Portrait photograph of Paris Singer.jpg
Paris Singer, 1916
BornFebruary 20, 1867
Paris, France
DiedJune 24, 1932(1932-06-24) (aged 65)
London, England
Resting placeTorquay, England
ResidencePalm Beach, Florida
OccupationReal estate developer, philanthropist
Known forFriendship with architect Addison Mizner; building the Everglades Club
Net worthMulti-millionaire
Spouse(s)Cecilia Henrietta Augusta ("Lillie") Graham
Children5 by Lillie, and 1 by Isadora Duncan
Parent(s)Isaac Singer

Paris Eugene Singer (20 February 1867 – 24 June 1932) was an early resident of Palm Beach, Florida. He was 22nd[1] of the 24 children of inventor and industrialist Isaac Singer, from whom he inherited money; he has been described as a "man of luxury".[2]:18 Born in Paris, he married Cecilia Henrietta Augusta ("Lillie") Graham (b. Perth Australia, 6 June 1867; d. Paignton, 7 March 1951), who bore him five children.[3]:153 He had a tempestuous romance with famous dancer Isadora Duncan, whose career he helped, and with whom he had another son, Patrick (born 1910, drowned 1913). Singer Island, Florida, is named for him.
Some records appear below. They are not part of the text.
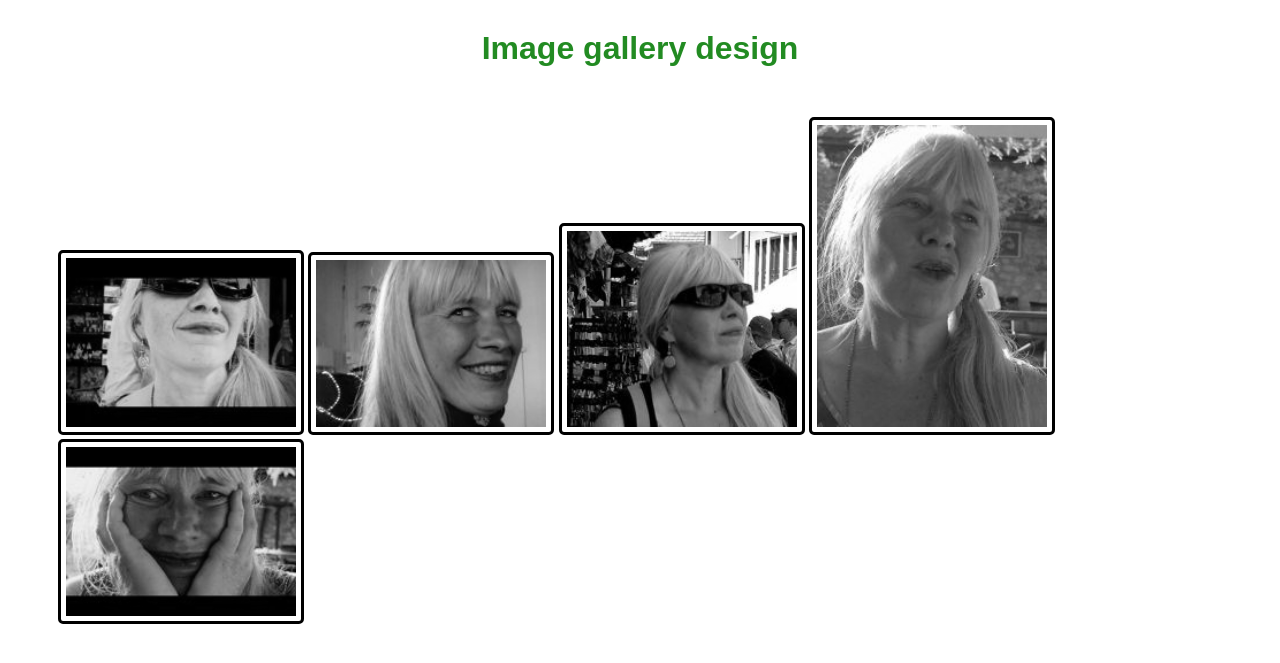
Repository: hindrik40/bildspel-lightbox
Page: index.html
An editor plug-in stored every save of this project. The page is shown before and after a run of saves, followed by the edit.
The browser window is 1280 px wide. The pictures show the whole page.

Above is the page before, as saved 2021-08-08 16:50:56.

### index.html
<!DOCTYPE html>
<html lang="en">
<head>
    <meta charset="UTF-8">
    <meta http-equiv="X-UA-Compatible" content="IE=edge">
    <meta name="viewport" content="width=device-width, initial-scale=1.0">
    <link rel="stylesheet" href="css/style.css">
    <title>slide lightbox</title>
</head>
<body>
    <h1>Image gallery design</h1>
    <div class="gallery">
        <img src="images/b7t.jpg">
        <img src="images/b5t.jpg">
        <img src="images/b6t.jpg">
        <img src="images/b9t.jpg">
        <img src="images/b8t.jpg">



    </div>

</body>
</html>

### css/style.css
body {
    font-family: sans-serif;
}

h1 {
    text-align: center;
    color: forestgreen;
    margin: 30px 0 50px;
}

.gallery {
    margin: 10px 50px;
}

.gallery img {
    width: 230px;
    padding: 5px;
    filter:grayscale(100%);
    transition: 1s;
    border-radius: 5px;;
}
.gallery img:hover {
    filter: grayscale(0%)}


img {
    border: 3px solid black;
}

After the next 2 saves:
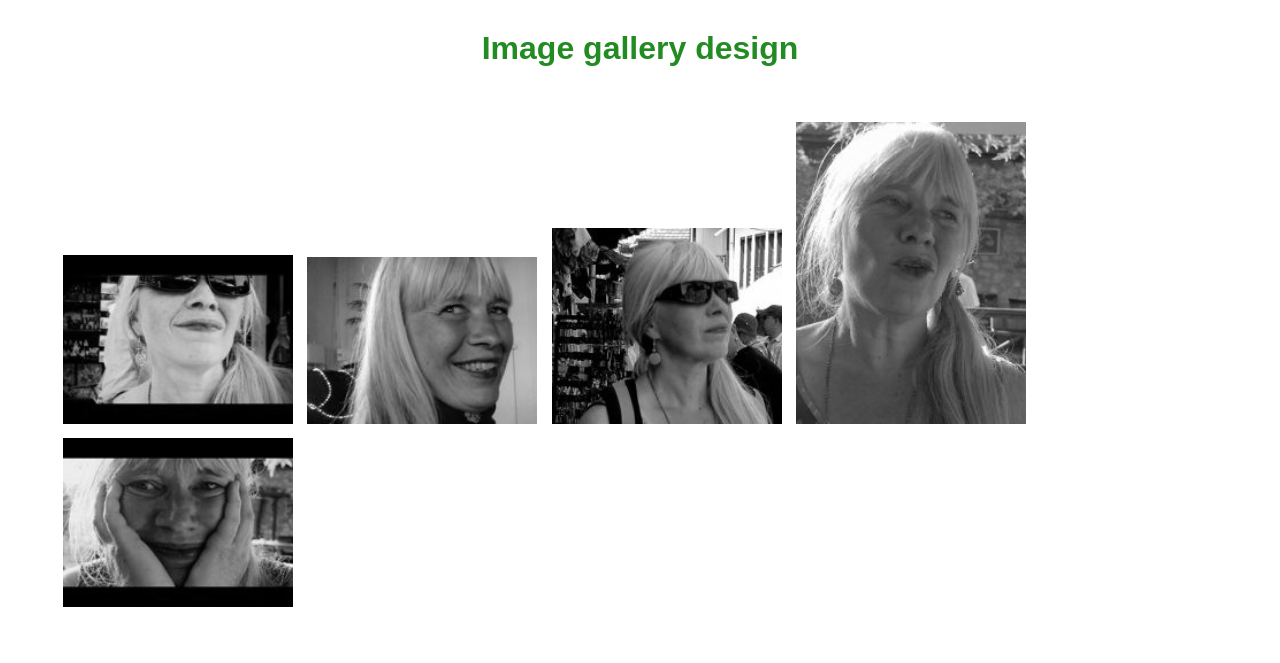
The 2 saves are shown as one change because they came seconds apart.
The last was saved 7 s later.
--- a/css/style.css
+++ b/css/style.css
@@ -21,7 +21,7 @@
 }
 .gallery img:hover {
     filter: grayscale(0%)}
-
+    transform:
 
 img {
     border: 3px solid black;

After the 6 saves that followed:
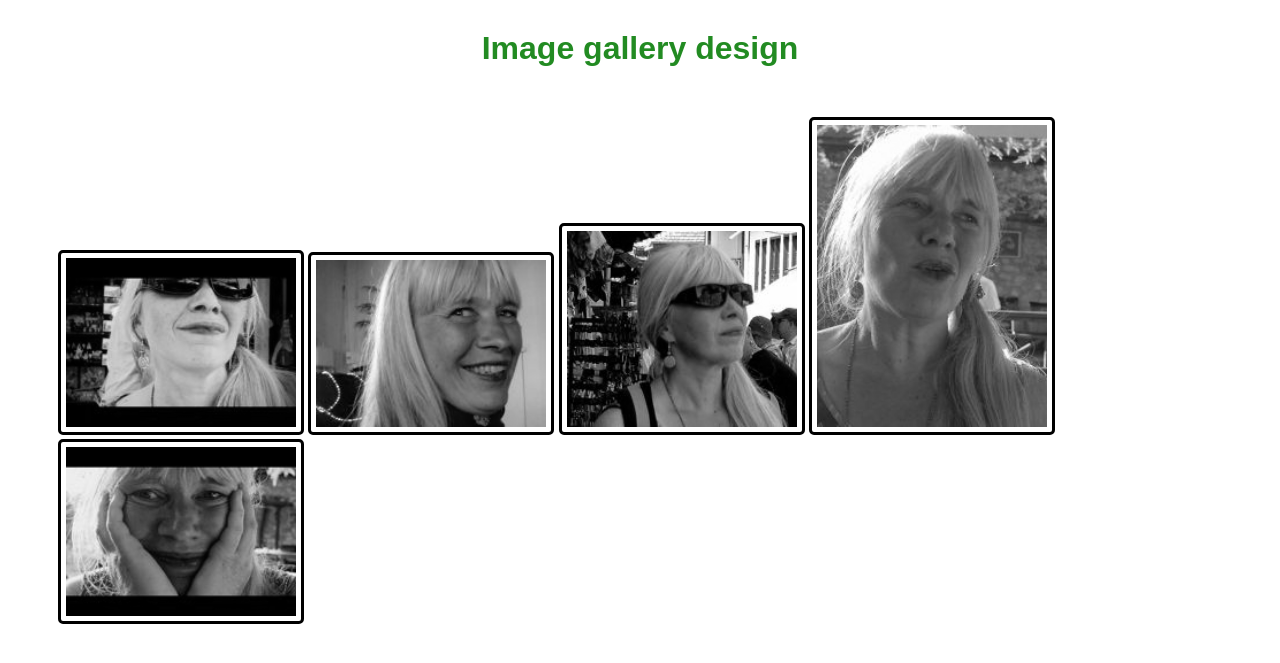
The 6 saves are shown as one change because 3 left the picture as it was and some came seconds apart.
The last was saved 75 s later.
--- a/css/style.css
+++ b/css/style.css
@@ -20,8 +20,9 @@
     border-radius: 5px;;
 }
 .gallery img:hover {
-    filter: grayscale(0%)}
-    transform:
+    filter: grayscale(0%)
+    transform: scale(1.1);}
+
 
 img {
     border: 3px solid black;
In 1917 Singer met the future Palm Beach architect Addison Mizner; they became "inseparable."[3]:157 It was through Singer's influence that Mizner arrived in Palm Beach on January 5, 1918, in part for his health; he was Singer's house guest (at 123 Peruvian Avenue).[4]:xix–xx[3]:155 Mizner's first Florida project was transforming Singer's unimpressive "villa" into the Chinese Villa, in which Singer lived until the Everglades Club was completed in 1919.[3]:156

Mizner said of Singer in 1917:
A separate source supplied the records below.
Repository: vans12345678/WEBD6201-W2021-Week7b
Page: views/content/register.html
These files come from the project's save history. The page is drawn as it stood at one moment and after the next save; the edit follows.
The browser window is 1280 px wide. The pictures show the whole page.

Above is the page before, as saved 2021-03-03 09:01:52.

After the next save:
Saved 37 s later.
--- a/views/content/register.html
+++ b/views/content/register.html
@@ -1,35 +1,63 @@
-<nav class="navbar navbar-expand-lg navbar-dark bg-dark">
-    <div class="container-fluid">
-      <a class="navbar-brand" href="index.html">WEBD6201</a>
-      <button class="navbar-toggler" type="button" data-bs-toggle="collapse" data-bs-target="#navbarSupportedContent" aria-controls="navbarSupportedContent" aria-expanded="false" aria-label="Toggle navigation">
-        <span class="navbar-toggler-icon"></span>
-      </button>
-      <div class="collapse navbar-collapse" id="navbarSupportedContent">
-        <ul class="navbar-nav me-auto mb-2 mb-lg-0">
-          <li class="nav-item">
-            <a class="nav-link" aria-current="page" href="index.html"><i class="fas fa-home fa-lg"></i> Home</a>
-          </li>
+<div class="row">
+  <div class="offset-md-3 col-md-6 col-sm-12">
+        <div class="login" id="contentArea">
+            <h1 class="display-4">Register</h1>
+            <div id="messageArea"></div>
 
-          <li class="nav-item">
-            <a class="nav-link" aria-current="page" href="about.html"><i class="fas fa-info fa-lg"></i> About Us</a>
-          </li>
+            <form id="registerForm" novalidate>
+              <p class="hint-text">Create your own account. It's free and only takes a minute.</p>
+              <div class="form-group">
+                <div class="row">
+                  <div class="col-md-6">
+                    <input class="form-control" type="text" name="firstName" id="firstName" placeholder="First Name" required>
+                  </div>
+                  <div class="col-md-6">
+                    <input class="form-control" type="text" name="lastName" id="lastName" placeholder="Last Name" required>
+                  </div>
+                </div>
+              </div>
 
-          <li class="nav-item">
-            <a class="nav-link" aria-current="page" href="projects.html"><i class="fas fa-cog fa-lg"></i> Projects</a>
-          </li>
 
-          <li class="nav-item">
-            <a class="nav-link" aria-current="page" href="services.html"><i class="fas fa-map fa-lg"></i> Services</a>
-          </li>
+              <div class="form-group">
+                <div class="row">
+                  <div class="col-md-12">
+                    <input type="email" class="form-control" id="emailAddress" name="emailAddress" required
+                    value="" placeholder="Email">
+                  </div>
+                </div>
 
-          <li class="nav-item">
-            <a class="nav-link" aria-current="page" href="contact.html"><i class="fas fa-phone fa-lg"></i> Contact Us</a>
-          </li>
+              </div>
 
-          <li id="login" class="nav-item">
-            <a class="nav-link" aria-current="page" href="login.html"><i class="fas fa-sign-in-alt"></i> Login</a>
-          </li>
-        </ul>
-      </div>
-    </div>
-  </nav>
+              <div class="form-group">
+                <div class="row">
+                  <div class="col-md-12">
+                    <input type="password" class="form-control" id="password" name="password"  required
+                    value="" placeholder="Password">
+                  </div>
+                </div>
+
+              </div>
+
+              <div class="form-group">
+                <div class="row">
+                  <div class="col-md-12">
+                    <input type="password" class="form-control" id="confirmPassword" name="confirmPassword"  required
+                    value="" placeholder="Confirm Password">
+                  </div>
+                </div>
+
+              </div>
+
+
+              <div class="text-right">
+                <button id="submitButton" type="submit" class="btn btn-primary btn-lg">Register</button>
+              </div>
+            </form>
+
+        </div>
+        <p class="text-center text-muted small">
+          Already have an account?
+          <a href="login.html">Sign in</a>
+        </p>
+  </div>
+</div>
[He was] the cause of my existence for the next ten tears. He was the finest-looking man I ever saw; six feet, three or four, straight as a die, with a fine figure. At this time, he was fifty and looked forty.

He wrote later:
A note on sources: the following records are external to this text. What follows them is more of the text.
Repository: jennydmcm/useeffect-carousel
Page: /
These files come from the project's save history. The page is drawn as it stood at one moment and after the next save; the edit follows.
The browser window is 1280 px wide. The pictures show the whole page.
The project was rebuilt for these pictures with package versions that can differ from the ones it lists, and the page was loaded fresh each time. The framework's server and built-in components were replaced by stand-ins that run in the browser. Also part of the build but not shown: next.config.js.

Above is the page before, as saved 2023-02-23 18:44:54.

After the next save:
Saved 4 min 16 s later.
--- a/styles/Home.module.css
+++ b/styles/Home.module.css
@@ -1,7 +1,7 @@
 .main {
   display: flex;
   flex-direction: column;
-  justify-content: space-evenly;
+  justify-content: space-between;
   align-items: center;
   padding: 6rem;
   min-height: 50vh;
Paris was a strange, silent man, who loved to look on but hard to talk to unless you got him on his own subjects. At this time it was hospital work.[4]:xix

Singer had built a string of hospitals in England and France "for the war-wounded" (in the First World War). At the urging of Lady Randolph Churchill, he donated the use of his house at Oldway in Paignton to be used by the American Women's War Relief Fund as a military hospital.[5][6] Deciding to build one in Palm Beach, after consulting with Mizner, he bought a large parcel of land on which the "Touchstone Convalescent Club"[7]: was to be built. He hired Mizner to build it, and Mizner moved to Palm Beach.[3]:158 Mizner purchased from him the "virtually inoperable pottery factory, 'Las Manos' ['The Hands']".[8]

Paris Singer was the president of the Everglades Club, as the convalescent home soon became (the war had ended), and lived there in an apartment constructed for him.[3]:160 He planned on what became Singer Island a hotel, the Blue Heron, designed by Mizner, to be the most luxurious ever built, as part of a large new resort.[3]:215 An "aerial ferry" would connect it to the mainland, with 12 cable cars 136 feet above the water,[2]:45 since West Palm Beach refused to permit a bridge.[7]:167 It was the largest building Mizner ever designed.[7]:167 Because of the Florida real estate collapse of 1926 and its effects on Singer, the hotel was not completed. It was known as "Singer's Folly" until razed in 1940.[7]:167

The real estate collapse also contributed to the end of Singer's close friendship with Mizner, which ended in 1927.[3]:232 The Everglades Club went into receivership, as Singer was unable to service the loans for which the club was collateral. He was arrested in April, 1928, at the Everglades Club, on charges of real estate fraud.[3]:232–233 A judge dismissed the charges three weeks later,[7]:168 but Singer, having been publicly humiliated, left Palm Beach immediately and never lived there again.[3]:233

The stock market crash of 1929 further depleted his funds, and he spent his final years quietly with his wife and former nurse Joan Balsh in his Moorish house (since demolished) in Saint-Jean-Cap-Ferrat, France.[3]:234–235 He died in London.


  1. ^ "The 24 Children of Isaac Singer". Nancy's Baby Names. 2017-11-13. Retrieved 2018-08-08.
  2. ^ a b Orr, Christina (1977), Addison Mizner: Architect of Dreams and Realities, Norton Gallery of Art
  3. ^ a b c d e f g h i j k Seebohm, Caroline (2001), Boca Rococo. How Addison Mizner Invented Florida's Gold Coast, Clarkson Potter, ISBN 0609605151
  4. ^ a b Silvin, Richard René (2014). Villa Mizner: The House that Changed Palm Beach. Star Group Books. ISBN 9781884886744.
  5. ^ "The American Women's War Hospital at Oldway, Paignton 1914 to 1918". The American Women's War Hospital. Archived from the original on 18 January 2018. Retrieved 2018-04-26.
  6. ^ Sebba, Anne (2007). American Jennie: The Remarkable Life of Lady Randolph Churchill. New York: W. W. Norton & Company. p. 307. ISBN 9780393079685.
  7. ^ a b c d e Curl, Donald W. (1992), Mizner's Florida, The Architectural History Foundation and the MIT Press, p. 7, ISBN 0262530686, First published 1984
  8. ^ Waugh, Alex; Doyle, Robert V. (1978), "Alex in Miznerland", in J. Camille Showalter (ed.), The Many Mizners: California Clan Extraordinary, Oakland Museum, pp. 55–62, at p. 59